- Some species of turtles breathe through their anus.
- Over 90% of people who get bitten by snakes in Australia were trying to capture or kill it.
- Swimming in water with crocs is considered normal for some Aussies.
- The Sydney Opera House tour was delivered live via poor quality headphones.
- Even though he lived for 25 years after construction was completed, the architect who designed the Sydney Opera House never saw the completed building.
- Wollemi pines were thought to be extinct for millions of years until a bushwalker found some near Sydney in 1994.  (Prior to that, people knew they existed only from fossils.)
- Kangaroos like wasabi peas.
- Some things are worth repeating.
- Happy hour is fabulous at any time of day :)

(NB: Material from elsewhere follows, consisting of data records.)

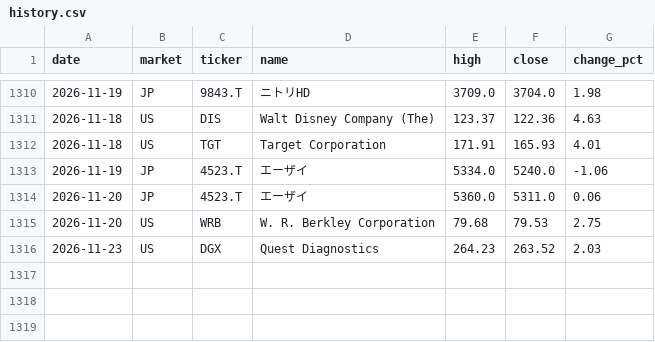
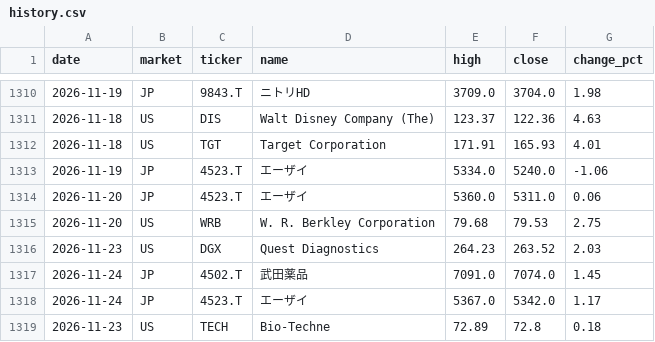
Before and after one commit to su402011-hash/high52-scanner, a CSV file: outputs/history.csv, drawn as a sheet; only a part is shown, gaps mark what is left out.

```diff
--- a/outputs/history.csv
+++ b/outputs/history.csv
@@ -1316 +1316,4 @@
 2026-11-23,US,DGX,Quest Diagnostics,264.23,263.52,2.03
+2026-11-24,JP,4502.T,武田薬品,7091.0,7074.0,1.45
+2026-11-24,JP,4523.T,エーザイ,5367.0,5342.0,1.17
+2026-11-23,US,TECH,Bio-Techne,72.89,72.8,0.18
```
Also changed, not shown: outputs/latest_track.csv, outputs/ranking.csv, 5 other files.
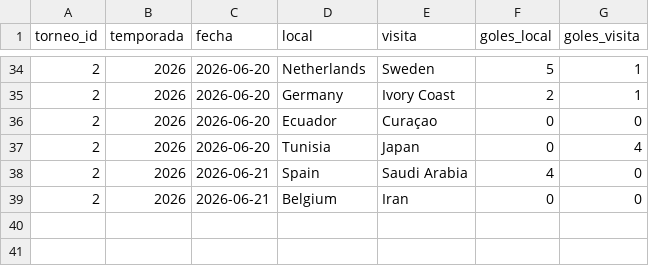
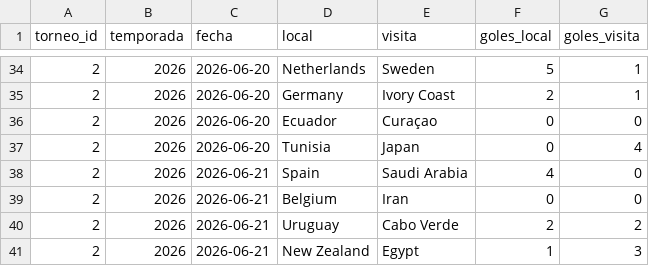
Before and after one commit to pepinosauriodmg-byte/Predecir-partidos, a CSV file: partidos_manuales.csv, drawn as a sheet; only a part is shown, gaps mark what is left out; the diff names each change by its address in the sheet, - before the commit and + after, or states it on an @@ line.

```diff
--- a/partidos_manuales.csv
+++ b/partidos_manuales.csv
+row 40: 2 | 2026 | 2026-06-21 | Uruguay | Cabo Verde | 2 | 2
+row 41: 2 | 2026 | 2026-06-21 | New Zealand | Egypt | 1 | 3
```
Also changed, not shown: historial_con_elo.csv, ranking_elo_vivo.csv.
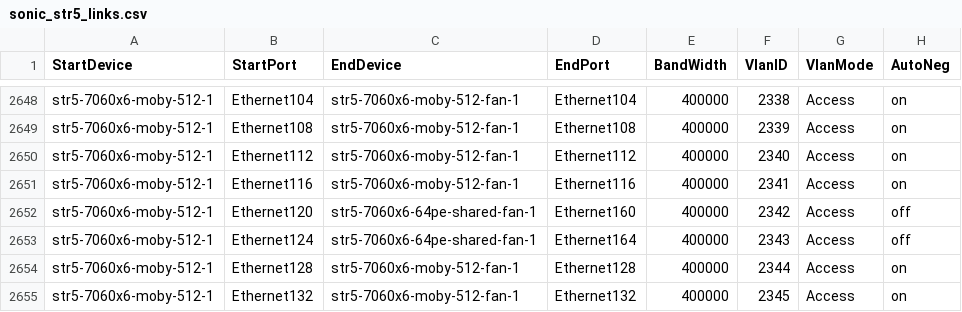
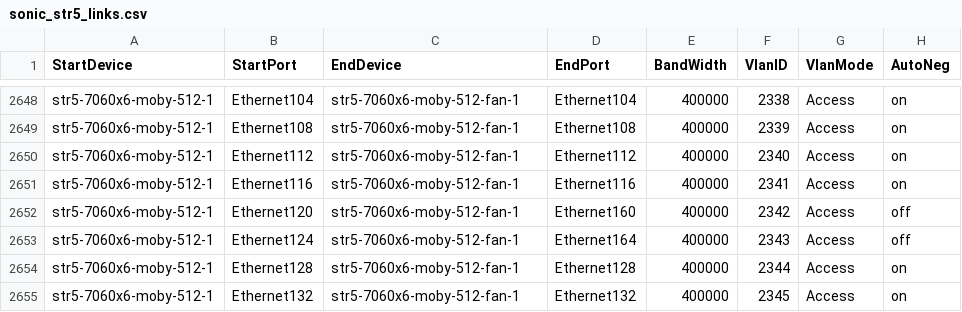
Before and after one commit to Pterosaur/sonic-mgmt, a CSV file: ansible/files/sonic_str5_links.csv, drawn as a sheet; only a part is shown, gaps mark what is left out.

Commit message:
disable shared-fanout link for moby

```diff
--- a/ansible/files/sonic_str5_links.csv
+++ b/ansible/files/sonic_str5_links.csv
@@ -2651,4 +2651,4 @@ str5-7060x6-moby-512-1,Ethernet112,str5-7060x6-moby-512-fan-1,Ethernet112,400000
 str5-7060x6-moby-512-1,Ethernet116,str5-7060x6-moby-512-fan-1,Ethernet116,400000,2341,Access,on
-str5-7060x6-moby-512-1,Ethernet120,str5-7060x6-64pe-shared-fan-1,Ethernet160,400000,2342,Access,off
-str5-7060x6-moby-512-1,Ethernet124,str5-7060x6-64pe-shared-fan-1,Ethernet164,400000,2343,Access,off
+str5-7060x6-moby-512-1,Ethernet120,str5-7060x6-moby-512-fan-1,Ethernet160,400000,2342,Access,off
+str5-7060x6-moby-512-1,Ethernet124,str5-7060x6-moby-512-fan-1,Ethernet164,400000,2343,Access,off
 str5-7060x6-moby-512-1,Ethernet128,str5-7060x6-moby-512-fan-1,Ethernet128,400000,2344,Access,on
```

Saturday, September 4, 2010

and i quote 3

"You're turning me on." - Message shown on the display of a Virgin broadband modem when you turn it on.

"Are you planning to go to uni?" - James, who tried to pick me up at Gilligan's in Cairns, making an assumption about my stage of life and next big decision.

"They're not the smartest animals, but they sure do taste good!" - Russell, our second WWOOFing host, appreciating select qualities of a cow that decided to cross the highway in front of our car, forcing him to slam on both the brakes and horn to avoid hitting it.

"Even if you win the rat race, you're still a rat." - Message on the front cover of a blank greeting card depicting a rat emerging from the bush only to be unknowingly overshadowed by an onlooking black cat.

"May contain butter." - Package of monounsaturated spread.

"Ah... it's the cold I'm detecting." - Produce seller at Queen Victoria Market in Melbourne to me, after I told him I was a Canadian with a bit of a cold in response to his inquiry about my accent.

"Ingredients: Love, Purified Water..., Love." - Label on a bottle of cola-scented bubble bath I got, produced by a local company that puts the most important component of their products both first and last on all ingredient lists.

"Why are you there?  Is it because your bed is there?" - My 4-year-old niece Maaja during a phone call home, trying to understand my motivation for traveling.

"We are all visitors to this time, this place.  We are just passing through.  Our purpose here is to observe, to learn, to grow, to love... and then we return home." - Australian Aboriginal Proverb